May 12, 2021

 

China's soybean imports up 11% on year in April 2021

 
 

China's April soybean imports are up 11% compared to the same month last year as delayed Brazilian shipments of the oilseed arrive, according to data from the General Administration of Customs, Reuters reported.

 

Customs data showed China imported 7.45 million tonnes of soybeans in April this year, compared to 6.714 million tonnes in April 2020.

 

Darin Friedrichs, senior analyst at StoneX, said this was a fairly strong number as there has been delayed shipments from Brazil this year. He expects May imports to be stronger as most of the delayed shipments should be arriving.

 

Soybean crushers in China have increased imports of the oilseed from Brazil and the United States in early this year, projected higher demand as China's swine industry steadily recovers.

 

However, rains in Brazil have delayed the harvest and export of soybeans, which resulted in a decline in shipments to China in March. Importers in China looked to the United States to make up the losses.

 

Traders and analysts said soybean exports from Brazil were projected to dominate the China market from April to late 2021.

 

Zou Honglin, analyst with trade website Myagric.com, said imports from Brazil in April were lower than market expectations due to delays there. 

 

Between January to April 2021, China imported 28.63 million tonnes of soybeans.
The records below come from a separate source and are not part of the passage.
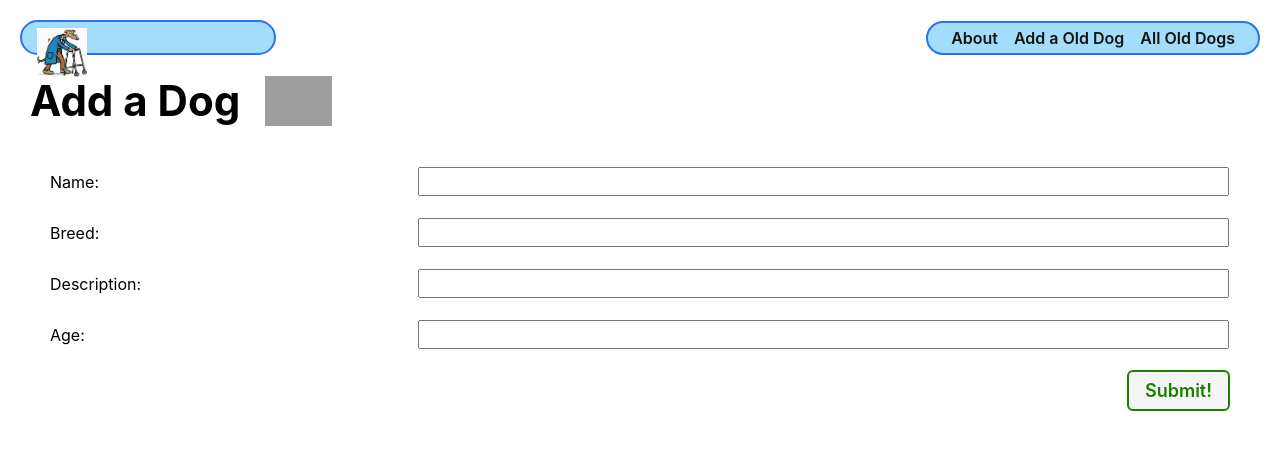
After one commit to bfloyd14/finch-collector, a Django app: page /dogs/create/ in a window 1280 px wide. The commit adds this page. Shown: the top 450 px of the page. Run offline with Django 4.2, Linux system fonts and the light colour scheme; grey boxes are pictures that could not be loaded.

Commit message:
add createview and form to add a dog.

```diff
--- /dev/null
+++ b/finch-collector/main_app/static/css/form.css
@@ -0,0 +1,39 @@
+.form-container {
+  display: flex;
+  flex-direction: column;
+  width: 100%;
+}
+
+table {
+  padding: 0 40px;
+  width: 100%;
+  border-spacing: 0 20px;
+}
+
+th {
+  text-align: left;
+  padding: 6px 20px 0 0;
+  font-weight: normal;
+  vertical-align: top;
+  font-size: var(--font-reg);
+}
+
+td {
+  max-width: 60%;
+}
+
+td > * {
+  width: 100%;
+  padding: 2px 4px;
+  font-size: var(--font-l);
+}
+
+td > textarea {
+  height: calc(4 * var(--font-l) + 8px);
+  font-family: inherit;
+}
+
+.btn {
+  align-self: flex-end;
+  margin-right: 40px;
+}
--- a/finch-collector/main_app/templates/base.html
+++ b/finch-collector/main_app/templates/base.html
@@ -25,12 +25,12 @@
           alt="The Old Dog Logo"
         >
       </a>
-      Old Dog's Dating
     </div>
     <nav>
       <ul>
-        <li><a href="/about">About</a></li>
-        <li><a href="/dogs">All Old Dogs</a></li>
+        <li><a href="{% url "about" %}">About</a></li>
+        <li><a href="{% url "dog-create" %}">Add a Old Dog</a></li>
+        <li><a href="{% url "dog-index" %}">All Old Dogs</a></li>
       </ul>
     </nav>
   </header>
--- a/finch-collector/main_app/templates/dogs/index.html
+++ b/finch-collector/main_app/templates/dogs/index.html
@@ -18,7 +18,7 @@ href="{% static "css//dogs/dog-index.css" %}"
 <section class="card-container">
   {% for dog in dogs %}
     <div class="card">
-      <a href="{% url "dog-detail" dog.id %}}">
+      <a href='{% url "dog-detail" dog.id %}'>
       <div class="card-content">
         <div class="card-img-container">
           <img
@@ -30,7 +30,7 @@ href="{% static "css//dogs/dog-index.css" %}"
         {% if dog.age > 0 %}
         <p>A {{dog.age}} year old {{dog.breed}}</p>
         {% else %}
-        <p>A {{dog.breed}} puppy</p>
+        <p>A {{dog.breed}} puppy.</p>
         {% endif %}
       </div>
 
--- /dev/null
+++ b/finch-collector/main_app/templates/main_app/dog_form.html
@@ -0,0 +1,22 @@
+{% extends "base.html" %}
+{% load static %}
+
+{% block head %}
+<link rel="stylesheet" href="{% static "css/form.css" %}">
+{% endblock  %}
+
+{% block content %}
+
+<div class="page-header">
+  <h1>Add a Dog</h1>
+  <img src="{% static "female-old-dog.jpg" %}" alt="">
+</div>
+<form action="" method="post" class="form-container">
+  {% csrf_token %}
+  <table>
+    {{form.as_table}}
+  </table>
+  <button type="submit" class="btn submit">Submit!</button>
+</form>
+
+{% endblock  %}
--- a/finch-collector/main_app/urls.py
+++ b/finch-collector/main_app/urls.py
@@ -6,5 +6,6 @@ urlpatterns = [
   path('', views.home, name='home'),
   path('about/', views.about, name='about'),
   path('dogs/', views.dog_index, name='dog-index'),
-  path('dogs/<int:dog_id>/', views.dog_detail, name='dog-detail')
+  path('dogs/<int:dog_id>/', views.dog_detail, name='dog-detail'),
+  path('dogs/create/', views.DogCreate.as_view(), name='dog-create'),
 ]
--- a/finch-collector/main_app/views.py
+++ b/finch-collector/main_app/views.py
@@ -1,4 +1,6 @@
 from django.shortcuts import render
+from django.views.generic.edit import CreateView, UpdateView, DeleteView
+
 from .models import Dog
 
 # Create your views here.
@@ -15,4 +17,8 @@ def dog_index(request):
 
 def dog_detail(request, dog_id):
   dog = Dog.objects.get(id=dog_id)
-  return render(request, 'dogs/detail.html', {'dog': dog})
+  return render(request, 'dogs/detail.html', { 'dog': dog })
+
+class DogCreate(CreateView):
+  model = Dog
+  fields = ['name', 'breed', 'description', 'age']
```
Also changed, not shown: finch-collector/main_app/static/images/dog-glasses.jpg (added), finch-collector/main_app/static/images/female-old-dog.jpg (added), finch-collector/main_app/static/images/old-dog-glasses.jpg (added), finch-collector/main_app/static/images/woman-old-dog.jpg (added).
This is 17% higher compared to same period in 2020, based on customs data.

 

Soybean crushing margins fell into negative territory in late March because of a new African swine fever outbreak and higher use of wheat as livestock feed affected demand for soymeal.

 

The past few weeks saw margins improved as demand recovered, but they remain in check by surging international soybean prices.

 

A manager with a crusher in southern China, speaking before the data release, said demand in April was projected to be 10% to 15% higher from March from swine farming, but soybean crushers are still losing money as raw material prices are too high. The manager declined to be named as he was not permitted to speak to the media.

 

- Reuters